I’ve been keeping late hours the past few weeks, partially because I’ve always had night-owlish tendencies, and partially because this part of pregnancy includes insomnia. So here I sit, in a dim room after everything else is quiet, ginger tea nearby (this pregnancy also includes so much nausea). I’ve snuggled and comforted a sick, tired toddler girl today, after snuggling and comforting a few times during the night last night. I’ve wiped so many tears in the past 24 hours, including a few of my own: liquid exhaustion.
I even managed to feed my family with what I scraped together around the house, after grocery trips were postponed because of the day’s events. I have worked hard today. And my body continues to work hard, long after I am ready to rest, building another small human, whose tears will bring me running to dry and to comfort, sometimes in the middle of the night.
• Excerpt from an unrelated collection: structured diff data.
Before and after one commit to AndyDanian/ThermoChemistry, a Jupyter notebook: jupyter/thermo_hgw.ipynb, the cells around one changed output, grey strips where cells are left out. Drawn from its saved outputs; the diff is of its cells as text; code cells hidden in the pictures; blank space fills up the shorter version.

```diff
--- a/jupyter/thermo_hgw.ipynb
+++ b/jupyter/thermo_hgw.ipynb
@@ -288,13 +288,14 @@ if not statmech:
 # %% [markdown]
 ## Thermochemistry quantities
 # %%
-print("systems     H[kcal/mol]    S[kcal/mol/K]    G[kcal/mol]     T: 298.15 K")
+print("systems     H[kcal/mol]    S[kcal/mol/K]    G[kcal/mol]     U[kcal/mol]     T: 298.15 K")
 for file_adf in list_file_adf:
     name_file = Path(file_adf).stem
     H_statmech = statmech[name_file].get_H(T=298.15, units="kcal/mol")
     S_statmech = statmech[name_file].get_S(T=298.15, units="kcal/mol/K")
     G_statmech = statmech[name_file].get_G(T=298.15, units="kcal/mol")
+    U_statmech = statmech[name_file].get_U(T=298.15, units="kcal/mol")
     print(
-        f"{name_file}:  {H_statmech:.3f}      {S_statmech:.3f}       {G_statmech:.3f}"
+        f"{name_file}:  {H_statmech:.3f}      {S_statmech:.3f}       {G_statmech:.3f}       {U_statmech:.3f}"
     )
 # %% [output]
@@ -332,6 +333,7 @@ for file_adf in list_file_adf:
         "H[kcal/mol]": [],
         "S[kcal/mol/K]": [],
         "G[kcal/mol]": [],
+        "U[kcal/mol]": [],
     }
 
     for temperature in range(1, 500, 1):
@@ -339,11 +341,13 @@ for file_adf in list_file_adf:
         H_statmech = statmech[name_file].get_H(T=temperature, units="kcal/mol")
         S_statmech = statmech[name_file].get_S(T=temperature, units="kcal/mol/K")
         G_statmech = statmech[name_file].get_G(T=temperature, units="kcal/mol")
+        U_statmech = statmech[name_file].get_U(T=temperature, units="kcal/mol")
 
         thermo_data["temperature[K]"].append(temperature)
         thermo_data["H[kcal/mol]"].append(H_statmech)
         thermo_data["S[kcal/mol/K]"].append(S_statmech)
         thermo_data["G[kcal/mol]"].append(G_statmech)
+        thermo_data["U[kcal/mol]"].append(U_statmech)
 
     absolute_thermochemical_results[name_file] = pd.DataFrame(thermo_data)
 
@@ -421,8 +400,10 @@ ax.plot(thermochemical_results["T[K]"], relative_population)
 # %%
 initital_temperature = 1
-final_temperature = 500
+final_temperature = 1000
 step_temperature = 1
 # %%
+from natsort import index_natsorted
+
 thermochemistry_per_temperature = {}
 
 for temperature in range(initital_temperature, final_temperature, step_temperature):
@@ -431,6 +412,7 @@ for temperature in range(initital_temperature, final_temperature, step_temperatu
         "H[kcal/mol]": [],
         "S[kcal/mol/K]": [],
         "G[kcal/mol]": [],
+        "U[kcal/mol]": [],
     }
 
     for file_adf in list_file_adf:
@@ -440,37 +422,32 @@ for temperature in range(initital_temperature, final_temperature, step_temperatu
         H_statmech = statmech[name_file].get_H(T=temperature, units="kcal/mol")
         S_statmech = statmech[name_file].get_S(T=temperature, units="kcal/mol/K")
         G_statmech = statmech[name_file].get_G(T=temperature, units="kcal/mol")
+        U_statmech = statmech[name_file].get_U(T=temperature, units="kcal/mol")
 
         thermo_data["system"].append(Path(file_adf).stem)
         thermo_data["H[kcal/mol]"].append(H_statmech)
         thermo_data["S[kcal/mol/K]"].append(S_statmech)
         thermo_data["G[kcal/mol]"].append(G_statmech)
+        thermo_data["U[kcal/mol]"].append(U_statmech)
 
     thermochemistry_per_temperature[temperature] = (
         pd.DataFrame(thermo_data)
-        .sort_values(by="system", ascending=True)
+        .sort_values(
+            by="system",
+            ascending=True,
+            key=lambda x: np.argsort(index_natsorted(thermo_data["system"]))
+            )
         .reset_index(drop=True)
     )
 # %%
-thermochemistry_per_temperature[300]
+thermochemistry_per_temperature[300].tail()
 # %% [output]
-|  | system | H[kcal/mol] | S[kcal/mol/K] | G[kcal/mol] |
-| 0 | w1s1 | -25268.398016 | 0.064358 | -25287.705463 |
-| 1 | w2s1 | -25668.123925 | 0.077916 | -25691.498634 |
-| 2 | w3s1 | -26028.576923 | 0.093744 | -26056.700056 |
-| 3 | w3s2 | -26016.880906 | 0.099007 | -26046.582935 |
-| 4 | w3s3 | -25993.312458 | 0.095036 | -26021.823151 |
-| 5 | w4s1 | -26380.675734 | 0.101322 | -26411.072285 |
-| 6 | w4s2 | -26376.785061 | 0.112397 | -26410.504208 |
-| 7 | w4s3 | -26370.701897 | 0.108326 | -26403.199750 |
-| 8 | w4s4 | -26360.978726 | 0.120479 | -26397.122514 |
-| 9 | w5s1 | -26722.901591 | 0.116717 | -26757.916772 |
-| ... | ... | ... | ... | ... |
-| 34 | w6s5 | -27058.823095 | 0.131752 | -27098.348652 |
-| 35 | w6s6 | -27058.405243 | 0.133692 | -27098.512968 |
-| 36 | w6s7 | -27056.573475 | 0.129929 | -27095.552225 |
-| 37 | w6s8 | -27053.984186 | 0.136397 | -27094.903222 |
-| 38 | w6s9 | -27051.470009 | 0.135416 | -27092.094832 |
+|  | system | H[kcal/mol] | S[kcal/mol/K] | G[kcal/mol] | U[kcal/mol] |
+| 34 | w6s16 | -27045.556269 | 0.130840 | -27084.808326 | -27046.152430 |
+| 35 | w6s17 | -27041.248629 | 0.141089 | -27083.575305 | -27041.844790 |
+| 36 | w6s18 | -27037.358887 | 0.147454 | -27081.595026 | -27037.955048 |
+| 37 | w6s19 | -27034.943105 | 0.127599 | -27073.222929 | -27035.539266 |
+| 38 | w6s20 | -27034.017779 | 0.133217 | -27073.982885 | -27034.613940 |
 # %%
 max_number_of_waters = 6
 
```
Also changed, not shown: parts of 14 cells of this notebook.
But that is how this goes–these people are the best, hardest kind of work. All people are. We require a lot, beginning with our mamas, before we’re born. It’s something about motherhood I just was not prepared for until I experienced it–the depth of the physical work required to care for another human. My insides have roiled, I’ve lost so much sleep, my body aches, and that’s all before the hard part begins, when I am literally broken to give life anew, and then the sleeplessness continues.
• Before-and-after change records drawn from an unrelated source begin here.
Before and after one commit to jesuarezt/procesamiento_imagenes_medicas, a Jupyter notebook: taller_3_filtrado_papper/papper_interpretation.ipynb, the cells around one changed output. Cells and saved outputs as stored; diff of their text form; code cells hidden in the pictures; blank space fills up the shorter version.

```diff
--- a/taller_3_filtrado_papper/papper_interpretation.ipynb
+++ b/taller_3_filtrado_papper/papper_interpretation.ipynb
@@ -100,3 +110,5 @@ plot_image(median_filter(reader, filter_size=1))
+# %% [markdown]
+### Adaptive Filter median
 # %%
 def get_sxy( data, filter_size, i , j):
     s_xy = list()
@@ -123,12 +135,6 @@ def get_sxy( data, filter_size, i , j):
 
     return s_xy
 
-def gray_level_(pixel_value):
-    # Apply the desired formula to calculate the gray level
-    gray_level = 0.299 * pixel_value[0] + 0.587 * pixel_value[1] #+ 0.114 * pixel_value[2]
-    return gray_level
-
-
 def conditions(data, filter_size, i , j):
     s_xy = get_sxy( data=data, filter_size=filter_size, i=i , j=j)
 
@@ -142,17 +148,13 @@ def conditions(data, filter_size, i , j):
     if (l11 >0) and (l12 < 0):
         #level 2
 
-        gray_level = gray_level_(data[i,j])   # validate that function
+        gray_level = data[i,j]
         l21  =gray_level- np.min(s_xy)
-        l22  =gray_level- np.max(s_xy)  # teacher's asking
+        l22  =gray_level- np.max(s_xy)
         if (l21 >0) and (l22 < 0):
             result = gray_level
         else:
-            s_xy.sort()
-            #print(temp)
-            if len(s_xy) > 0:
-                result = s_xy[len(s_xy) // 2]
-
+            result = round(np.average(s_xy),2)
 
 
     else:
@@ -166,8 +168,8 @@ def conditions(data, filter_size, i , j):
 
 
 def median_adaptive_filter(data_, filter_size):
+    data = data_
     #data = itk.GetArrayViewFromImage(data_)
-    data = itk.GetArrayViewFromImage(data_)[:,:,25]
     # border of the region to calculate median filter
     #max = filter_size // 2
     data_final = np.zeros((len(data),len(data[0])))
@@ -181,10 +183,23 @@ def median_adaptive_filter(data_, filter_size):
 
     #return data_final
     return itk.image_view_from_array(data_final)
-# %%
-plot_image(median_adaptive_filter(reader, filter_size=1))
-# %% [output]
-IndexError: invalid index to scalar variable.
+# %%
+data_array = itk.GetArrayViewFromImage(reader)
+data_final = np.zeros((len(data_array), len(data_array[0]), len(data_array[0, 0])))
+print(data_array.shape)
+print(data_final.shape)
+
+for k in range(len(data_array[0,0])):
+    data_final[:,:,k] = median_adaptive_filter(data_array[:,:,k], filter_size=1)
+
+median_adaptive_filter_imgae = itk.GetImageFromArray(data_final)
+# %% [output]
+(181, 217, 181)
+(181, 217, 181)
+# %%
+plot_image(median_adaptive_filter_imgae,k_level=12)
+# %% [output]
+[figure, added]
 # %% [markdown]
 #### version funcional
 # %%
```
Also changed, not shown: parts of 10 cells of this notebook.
Those are the specifics of my work. But mine is not the only kind of work, and any kind can be hard. All of our people require hard work from us to love them well. I’m learning to more graciously take up this role as I pour myself out for mine.
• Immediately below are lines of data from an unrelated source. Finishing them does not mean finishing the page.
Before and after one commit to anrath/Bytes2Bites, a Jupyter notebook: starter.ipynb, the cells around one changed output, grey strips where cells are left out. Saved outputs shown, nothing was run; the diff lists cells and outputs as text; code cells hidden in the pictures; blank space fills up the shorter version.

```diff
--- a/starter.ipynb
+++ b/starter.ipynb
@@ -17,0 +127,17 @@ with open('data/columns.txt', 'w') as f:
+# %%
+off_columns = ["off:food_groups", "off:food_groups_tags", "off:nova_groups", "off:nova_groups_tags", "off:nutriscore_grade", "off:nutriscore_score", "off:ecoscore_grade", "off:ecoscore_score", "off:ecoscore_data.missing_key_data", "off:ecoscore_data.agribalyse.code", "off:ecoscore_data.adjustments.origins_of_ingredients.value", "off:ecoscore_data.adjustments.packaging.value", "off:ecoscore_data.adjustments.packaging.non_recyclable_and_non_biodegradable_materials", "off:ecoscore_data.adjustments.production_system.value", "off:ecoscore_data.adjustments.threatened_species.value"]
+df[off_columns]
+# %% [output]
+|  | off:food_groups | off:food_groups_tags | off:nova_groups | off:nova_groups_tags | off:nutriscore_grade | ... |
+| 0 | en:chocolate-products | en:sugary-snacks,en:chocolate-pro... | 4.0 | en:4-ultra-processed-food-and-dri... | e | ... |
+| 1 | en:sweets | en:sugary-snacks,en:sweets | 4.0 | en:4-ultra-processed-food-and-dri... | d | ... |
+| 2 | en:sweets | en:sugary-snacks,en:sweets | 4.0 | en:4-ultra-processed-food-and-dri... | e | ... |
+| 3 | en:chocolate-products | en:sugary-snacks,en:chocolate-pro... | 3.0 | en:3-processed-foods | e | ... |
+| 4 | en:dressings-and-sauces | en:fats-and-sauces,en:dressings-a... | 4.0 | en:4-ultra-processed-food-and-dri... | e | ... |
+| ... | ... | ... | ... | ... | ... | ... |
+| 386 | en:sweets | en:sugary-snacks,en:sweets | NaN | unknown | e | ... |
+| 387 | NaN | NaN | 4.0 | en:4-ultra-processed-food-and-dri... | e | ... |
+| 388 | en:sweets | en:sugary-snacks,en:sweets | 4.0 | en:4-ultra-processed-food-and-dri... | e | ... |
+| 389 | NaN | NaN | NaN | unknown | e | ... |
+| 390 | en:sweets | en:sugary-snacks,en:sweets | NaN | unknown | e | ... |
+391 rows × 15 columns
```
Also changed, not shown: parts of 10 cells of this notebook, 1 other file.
Whether you’re birthing and raising babies, navigating tension with coworkers, caring for ailing parents, caring for your ailing self, or lifting up friends, there is hard work to be done with our people. But you and I are hard workers.